Today's Best Tech Deals

Picked by PCWorld's Editors

Top Deals On Great Products

Picked by Techconnect's Editors

New smartphones with ultrafast 4G wireless broadband are making headlines this week, particularly Sprint's slick HTC EVO 4G handset. But laptop manufacturers are getting in on the 4G action too.

Lenovo ThinkPad laptops in the U.S. will now support Sprint 3G and 4G (WiMax) wireless, the companies announced today.   ThinkPad models are already 3G-ready, and Lenovo will now offer 4G-enabled laptops like the business-oriented ThinkPad Edge.

Clearwire, the WiMax carrier backed by Sprint, says more than 30 computers now come with a 4G modem that works with its network.

In related news, Qualcomm today announced that its latest Gobi modem chipsets would support LTE (Long Term Evolution), a competing 4G technology favored by leading U.S. wireless carriers AT&T and Verizon Wireless.

Major laptop makers, including Acer, HP, Dell, and Lenovo, already offer Gobi 3G modems, and the progression to 4G should happen shortly.

Muddled 4G

User confusion may slow the adoption of 4G broadband in laptops, however. In the U.S. market, two next-generation wireless broadband technologies--WiMax and LTE-- are "4G." Life would be a lot simpler with one global spec for high-speed mobile bro

adband, a goal advocated by none other than Clearwire chief executive Bill Morrow, Reuters reports.

What's so confusing? Here's an example: Lenovo's ThinkPads support Sprint 4G, which uses WiMax. A 4G-enabled Dell laptop with a Qualcomm Gobi modem will support LTE, a nascent technology that AT&T and Verizon Wireless plan to roll out over the next two years. However, some Dell laptops, including the Inspiron Mini 10 netbook, offer WiMax 4G modems too.

4G 101

Of course, if you're buying a 4G-ready laptop from your wireless provider, the problem is solved. The carrier would certainly sell only 4G laptops that are compatible with its service. But many home and business customers are used to buying laptops directly from PC manufacturers or consumer electronics retailers. For the latter group, a 4G crash course is necessary.

There's plenty of time for home and business users to study up on the finer points of LTE vs. WiMax, however. Both 4G networks are in their early stages of build-out, although WiMax has a significant head start. Sprint has rolled out its 4G service in 27 U.S. cities, and plans to add 15 more this year. But most AT&T and Verizon Wireless users won't see 4G access until sometime next year.

Contact Jeff Bertolucci via Twitter (@jbertolucci) or at jbertolucci.blogspot.com.

Note: When you purchase something after clicking links in our articles, we may earn a small commission.
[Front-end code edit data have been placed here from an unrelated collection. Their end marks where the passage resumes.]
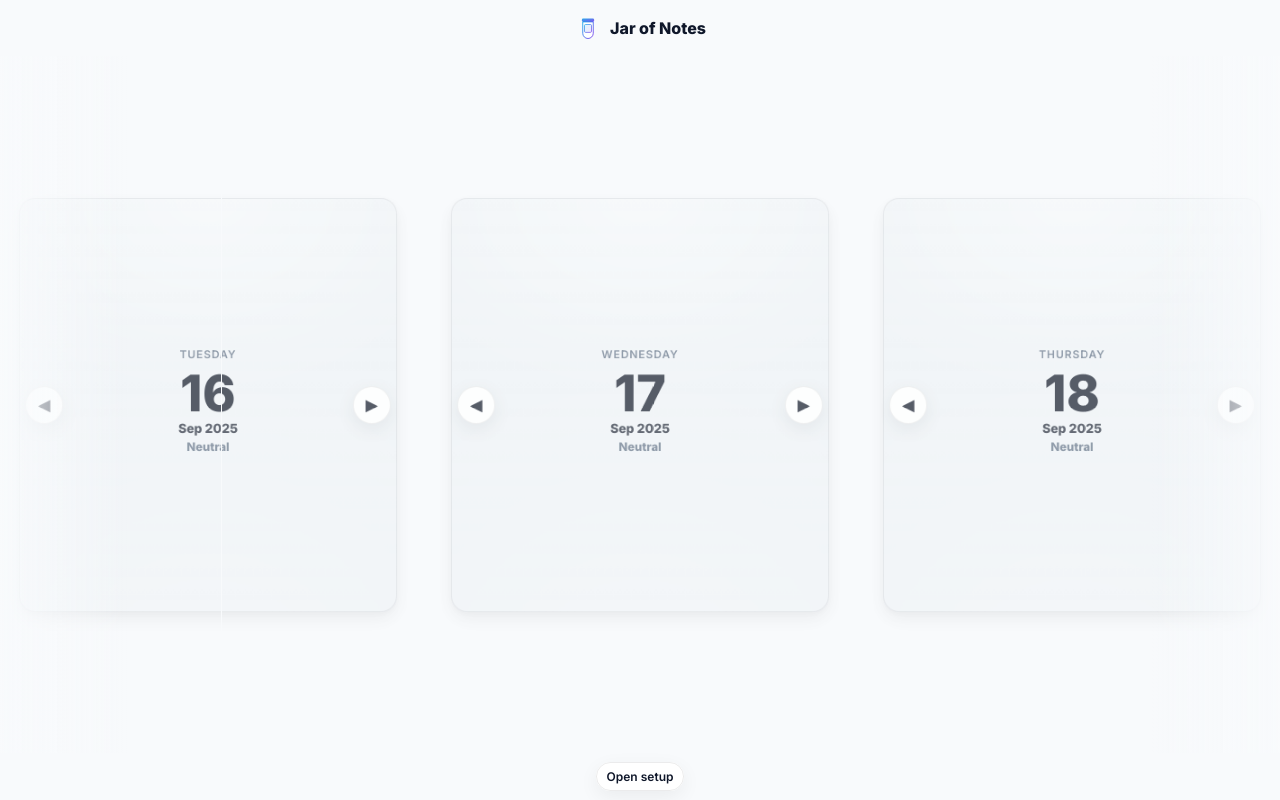
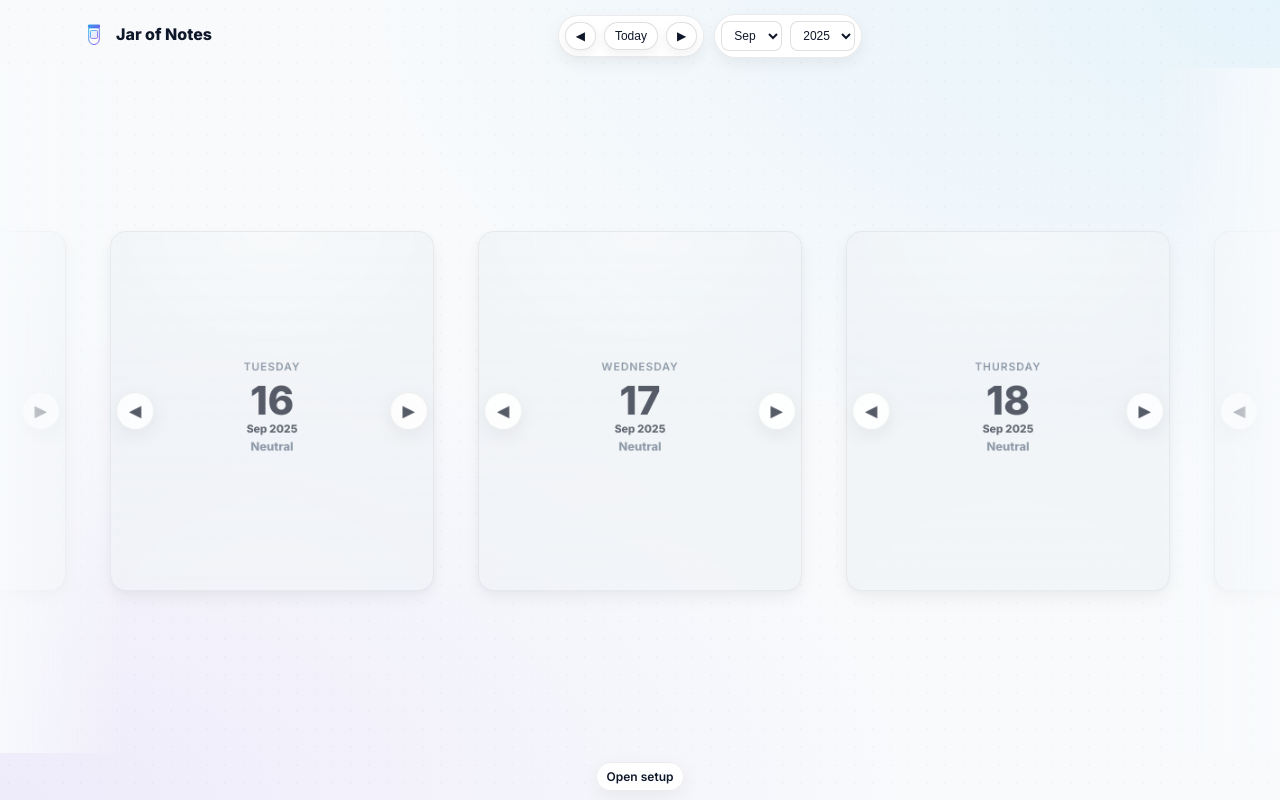
Before and after one commit to Engr-Carlo/Jar-of-Notes, a website: page notes.html in a window 1280 px wide. Drawn offline with Linux system fonts and the light colour scheme.

Commit message:
cleaning the system

```diff
--- a/notes.html
+++ b/notes.html
@@ -31,11 +31,28 @@
 
       * { box-sizing: border-box; }
       html, body { height: 100%; margin: 0; background: var(--bg); color: var(--ink); }
+      /* Subtle gradient + dotted background */
+      body {
+        background:
+          radial-gradient(120% 100% at 100% 0%, rgba(14,165,233,0.08), transparent 60%),
+          radial-gradient(120% 100% at 0% 100%, rgba(124,58,237,0.08), transparent 60%),
+          var(--bg);
+      }
+      body::before{
+        content:""; position: fixed; inset:0; pointer-events:none; z-index:0;
+        background-image: radial-gradient(rgba(2,6,23,0.06) 1px, transparent 1px);
+        background-size: 18px 18px; opacity: 0.35;
+      }
 
-  .app { min-height: 100dvh; display: grid; grid-template-rows: auto 1fr auto; }
-      header { padding: 14px 16px; display: flex; align-items: center; justify-content: center; gap: 8px; }
+  .app { min-height: 100dvh; display: grid; grid-template-rows: auto 1fr auto; position: relative; z-index: 1; }
+    header { padding: 10px 12px; display: flex; align-items: center; justify-content: center; gap: 8px; flex-wrap: wrap; }
       header .logo { width: 28px; height: 28px; }
       header h1 { font-size: 16px; margin: 0; }
+    /* Navigation toolbar */
+    .toolbar { width: 100%; max-width: 980px; display:flex; align-items:center; justify-content:center; gap:10px; margin-top:4px; flex-wrap: wrap; }
+    .toolbar .pill { display:flex; align-items:center; gap:8px; padding:6px; border-radius: 999px; background: #fff; border: 1px solid rgba(2,6,23,0.08); box-shadow: 0 6px 16px rgba(2,6,23,0.06); }
+    .toolbar select { padding: 6px 8px; border-radius: 8px; border: 1px solid rgba(2,6,23,0.12); background: #fff; color: var(--ink); font-size: 12px; }
+    .toolbar button { padding: 6px 10px; border-radius: 999px; border: 1px solid rgba(2,6,23,0.12); background:#fff; color: var(--ink); font-size:12px; box-shadow: 0 4px 12px rgba(2,6,23,0.06); }
 
       /* Carousel container */
   .viewport { position: relative; overflow: hidden; display: flex; align-items: center; height: 100%; }
@@ -43,10 +60,10 @@
 
       /* Cards: sticky-note style; center prominent, sides peek */
       .card {
-        flex: 0 0 64%;
-        max-width: 420px;
-        margin: 10px 0; /* margins managed by JS for precise peeks */
-        height: min(440px, calc(100dvh - 260px));
+        flex: 0 0 54%;
+        max-width: 360px;
+        margin: 8px 0; /* margins managed by JS for precise peeks */
+        height: min(380px, calc(100dvh - 300px));
         background: var(--note-bg, #fff);
         border: 1px solid rgba(2,6,23,0.08);
         border-radius: var(--radius);
@@ -78,16 +95,16 @@
     .date { display: none; }
       .weekday { color: var(--muted); font-weight: 600; font-size: 12px; text-transform: uppercase; letter-spacing: .08em; text-align: center; }
   .date-lg { display: grid; place-items: center; gap: 2px; margin-top: 8px; text-align: center; }
-  .day-num { font-size: 56px; font-weight: 800; line-height: 1; }
-  .month-year { font-size: 14px; font-weight: 700; opacity: 0.9; }
+  .day-num { font-size: 44px; font-weight: 800; line-height: 1; }
+  .month-year { font-size: 12px; font-weight: 700; opacity: 0.9; }
   .label { display: none; }
-  .mood-name { text-align:center; margin-top: 4px; font-weight: 700; font-size: 12px; color: var(--muted); }
+  .mood-name { text-align:center; margin-top: 4px; font-weight: 700; font-size: 11px; color: var(--muted); }
 
   /* Vertically center all card content */
   .content { height: 100%; display: flex; flex-direction: column; align-items: center; justify-content: center; padding: 8px 10px; }
 
   /* Weather preview line */
-  .weather-line { margin-top: 8px; font-size: 12px; color: var(--ink); opacity: 0.9; display: flex; align-items: center; gap: 6px; }
+  .weather-line { margin-top: 8px; font-size: 11px; color: var(--ink); opacity: 0.9; display: flex; align-items: center; gap: 6px; }
   .weather-line .w-emoji { font-size: 14px; }
   .mood-name { text-align:center; margin-top: 4px; font-weight: 700; font-size: 13px; color: var(--muted); }
 
@@ -132,9 +149,9 @@
         overflow: auto;
         background: var(--note-bg, #fff);
         border: 1px solid rgba(2,6,23,0.10);
-        border-radius: 18px;
+        border-radius: 20px;
         box-shadow: 0 28px 80px rgba(2,6,23,0.28), 0 10px 28px rgba(2,6,23,0.12);
-        padding: 18px 18px 20px;
+        padding: 24px 24px 26px;
         transform: scale(.98);
         animation: popIn 180ms ease-out forwards;
         position: relative;
@@ -163,15 +180,15 @@
       @keyframes popIn { to { transform: scale(1) } }
   .detail-head { display:flex; align-items:center; justify-content:center; gap:12px; position:relative; }
   .detail-title { margin: 4px 0; font-size: 22px; font-weight: 800; text-align:center; }
-  .close-x { position:absolute; right:0; top:0; border: 1px solid rgba(2,6,23,0.12); background: #fff; border-radius: 10px; padding: 6px 10px; cursor: pointer; box-shadow: 0 6px 16px rgba(2,6,23,0.08); }
-  .detail-meta { display:flex; align-items:center; justify-content:center; gap:10px; color: var(--muted); font-size: 12px; margin: 6px 0 10px; }
+  .close-x { position:absolute; right:6px; top:6px; border: 1px solid rgba(2,6,23,0.12); background: #fff; border-radius: 10px; padding: 6px 10px; cursor: pointer; box-shadow: 0 6px 16px rgba(2,6,23,0.08); }
+  .detail-meta { display:flex; align-items:center; justify-content:flex-start; flex-wrap: wrap; gap:12px; color: var(--muted); font-size: 12px; margin: 8px 0 12px; padding-bottom: 8px; border-bottom: 1px dashed rgba(2,6,23,0.10); }
   .mood-badge { font-size: 11px; font-weight: 700; color: var(--ink); background: rgba(2,6,23,0.08); border: 1px solid rgba(2,6,23,0.08); border-radius: 999px; padding: 4px 8px; }
   .chip { font-size: 11px; background: rgba(2,6,23,0.06); border: 1px solid rgba(2,6,23,0.08); border-radius: 999px; padding: 3px 8px; }
 
-      .detail-note { white-space: pre-wrap; line-height: 1.6; font-size: 14px; margin-top: 6px; }
+  .detail-note { white-space: pre-wrap; line-height: 1.7; font-size: 14px; margin-top: 12px; }
 
       @media (min-width: 480px) {
-        .card { height: 460px; }
+        .card { height: 400px; }
       }
 
   /* Keep track transform smooth; no tilt */
@@ -196,6 +213,17 @@
           <rect x="24" y="24" width="16" height="18" rx="2.5" fill="none" stroke="url(#g)" stroke-width="1.6" />
         </svg>
         <h1>Jar of Notes</h1>
+        <div class="toolbar" role="group" aria-label="Navigation toolbar">
+          <div class="pill">
+            <button id="prevBtn" aria-label="Previous day">◀</button>
+            <button id="todayBtn" aria-label="Go to today">Today</button>
+            <button id="nextBtn" aria-label="Next day">▶</button>
+          </div>
+          <div class="pill">
+            <select id="monthSelect" aria-label="Month"></select>
+            <select id="yearSelect" aria-label="Year"></select>
+          </div>
+        </div>
       </header>
 
       <div class="viewport" id="viewport">
@@ -254,9 +282,76 @@
       // Build a seamless long list of dates centered on today
       const track = document.getElementById('track');
       const dots = document.getElementById('dots');
+  const yearSelect = document.getElementById('yearSelect');
+  const monthSelect = document.getElementById('monthSelect');
+  const prevBtn = document.getElementById('prevBtn');
+  const nextBtn = document.getElementById('nextBtn');
+  const todayBtn = document.getElementById('todayBtn');
       let centerDate = new Date(); centerDate.setHours(0,0,0,0);
       let datesList = [];
       let centerIndex = 0;
+
+      const MONTHS = ['January','February','March','April','May','June','July','August','September','October','November','December'];
+
+      function getYearRangeFromEntries(){
+        try{
+          const data = load().entries || {};
+          const keys = Object.keys(data);
+          if(keys.length){
+            let minY = 9999, maxY = 0;
+            keys.forEach(k=>{ const y = parseInt(k.slice(0,4),10); if(!isNaN(y)){ if(y<minY) minY=y; if(y>maxY) maxY=y; } });
+            // pad a bit
+            return [minY-1, maxY+1];
+          }
+        }catch{}
+        const y = new Date().getFullYear();
+        return [y-2, y+2];
+      }
+
+      function populateYearMonthControls(){
+        // Year options
+        const [minY, maxY] = getYearRangeFromEntries();
+        yearSelect.innerHTML = '';
+        for(let y=minY; y<=maxY; y++){
+          const opt = document.createElement('option');
+          opt.value = String(y);
+          opt.textContent = String(y);
+          if(y === centerDate.getFullYear()) opt.selected = true;
+          yearSelect.appendChild(opt);
+        }
+        // Month options
+        monthSelect.innerHTML = '';
+        MONTHS.forEach((m, i)=>{
+          const opt = document.createElement('option');
+          opt.value = String(i);
+          opt.textContent = m.slice(0,3);
+          if(i === centerDate.getMonth()) opt.selected = true;
+          monthSelect.appendChild(opt);
+        });
+
+        const onChange = ()=>{
+          const y = parseInt(yearSelect.value,10);
+          const m = parseInt(monthSelect.value,10);
+          if(isNaN(y) || isNaN(m)) return;
+          centerDate = new Date(y, m, 15);
+          centerDate.setHours(0,0,0,0);
+          initTrack();
+        };
+        yearSelect.onchange = onChange;
+        monthSelect.onchange = onChange;
+      }
+
+      function syncSelects(date){
+        // If year outside current range, repopulate
+        const y = date.getFullYear();
+        const years = Array.from(yearSelect.options).map(o=>parseInt(o.value,10));
+        if(!years.length || y < Math.min(...years) || y > Math.max(...years)){
+          populateYearMonthControls();
+        }
+        if(String(yearSelect.value) !== String(y)) yearSelect.value = String(y);
+        const m = date.getMonth();
+        if(String(monthSelect.value) !== String(m)) monthSelect.value = String(m);
+      }
 
   function buildDatesList(spanDays=730){
         const daysEachSide = Math.floor(spanDays/2);
@@ -442,12 +537,14 @@
         track.style.transition = 'transform 320ms cubic-bezier(.22,.61,.36,1)';
         track.style.transform = `translateX(${baseCenterForIndex(index)}px)`;
         applyEmphasis();
+  // keep YM controls in sync with the centered card
+  if(datesList[index]) syncSelects(datesList[index]);
       }
 
       function positionCards(gap){
         // Space cards so middle card has consistent side peeks
         const cards = Array.from(track.children);
-        const pct = gap ? `${gap}px` : '12px';
+        const pct = gap ? `${gap}px` : '8px';
         cards.forEach((c, i)=>{ c.style.marginRight = (i < cards.length-1) ? pct : '0'; });
       }
 
@@ -483,6 +580,13 @@
         if(btn){ go(parseInt(btn.dataset.dir,10)); }
       });
 
+      // Toolbar buttons
+      if(prevBtn) prevBtn.addEventListener('click', ()=> go(-1));
+      if(nextBtn) nextBtn.addEventListener('click', ()=> go(1));
+      if(todayBtn) todayBtn.addEventListener('click', ()=>{
+        const t = new Date(); t.setHours(0,0,0,0); centerDate = t; initTrack();
+      });
+
       window.addEventListener('keydown', (e)=>{
         if(e.key === 'ArrowLeft') go(-1);
         if(e.key === 'ArrowRight') go(1);
@@ -502,8 +606,9 @@
         return best;
       }
 
-      // Initial render
-      initTrack();
+  // Initial render
+  populateYearMonthControls();
+  initTrack();
     </script>
   </body>
 </html>
```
Read our affiliate link policy for more details.
Shop Tech Products at Amazon